(Excerpts from a dataset)
━━━━━━━━━━━━━━━━━━━━━━━━━━━━━━
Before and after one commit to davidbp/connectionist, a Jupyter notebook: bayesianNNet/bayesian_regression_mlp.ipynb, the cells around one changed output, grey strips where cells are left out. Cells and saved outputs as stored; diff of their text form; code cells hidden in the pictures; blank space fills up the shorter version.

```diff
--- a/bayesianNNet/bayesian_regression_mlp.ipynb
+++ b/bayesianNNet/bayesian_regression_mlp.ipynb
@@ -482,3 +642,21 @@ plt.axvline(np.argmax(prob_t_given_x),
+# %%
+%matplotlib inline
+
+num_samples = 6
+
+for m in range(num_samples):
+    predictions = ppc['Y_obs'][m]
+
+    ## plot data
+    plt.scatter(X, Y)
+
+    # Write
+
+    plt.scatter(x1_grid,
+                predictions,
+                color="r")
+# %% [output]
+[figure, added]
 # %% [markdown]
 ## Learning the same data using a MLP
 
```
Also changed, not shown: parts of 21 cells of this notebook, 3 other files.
━━━━━━━━━━━━━━━━━━━━━━━━━━━━━━
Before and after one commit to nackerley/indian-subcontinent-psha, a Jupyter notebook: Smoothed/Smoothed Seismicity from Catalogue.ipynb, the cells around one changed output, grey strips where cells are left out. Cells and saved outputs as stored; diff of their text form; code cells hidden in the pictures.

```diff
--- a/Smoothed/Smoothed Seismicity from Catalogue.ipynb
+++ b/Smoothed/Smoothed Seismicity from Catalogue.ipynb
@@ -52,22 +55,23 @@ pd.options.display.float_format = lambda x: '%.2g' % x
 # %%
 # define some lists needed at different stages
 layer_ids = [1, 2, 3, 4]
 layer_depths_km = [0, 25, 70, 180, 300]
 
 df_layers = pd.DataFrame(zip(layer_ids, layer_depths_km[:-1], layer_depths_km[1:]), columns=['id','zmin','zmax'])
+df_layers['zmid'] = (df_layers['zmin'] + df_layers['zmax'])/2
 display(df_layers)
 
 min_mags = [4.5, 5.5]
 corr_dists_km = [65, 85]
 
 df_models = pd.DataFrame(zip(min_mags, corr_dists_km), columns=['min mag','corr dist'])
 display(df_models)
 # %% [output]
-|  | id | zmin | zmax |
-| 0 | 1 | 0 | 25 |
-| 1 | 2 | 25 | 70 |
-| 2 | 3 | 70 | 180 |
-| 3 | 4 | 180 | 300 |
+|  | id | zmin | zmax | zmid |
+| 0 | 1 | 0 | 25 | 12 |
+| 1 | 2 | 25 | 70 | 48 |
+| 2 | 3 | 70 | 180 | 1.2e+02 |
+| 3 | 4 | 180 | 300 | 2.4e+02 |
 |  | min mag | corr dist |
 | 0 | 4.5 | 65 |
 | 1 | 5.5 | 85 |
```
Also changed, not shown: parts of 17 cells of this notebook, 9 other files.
━━━━━━━━━━━━━━━━━━━━━━━━━━━━━━
Look through the entries above. Extract each line with the word "this".

* _Solved problem_
Also changed, not shown: parts of 21 cells of this notebook, 3 other files.
Also changed, not shown: parts of 17 cells of this notebook, 9 other files.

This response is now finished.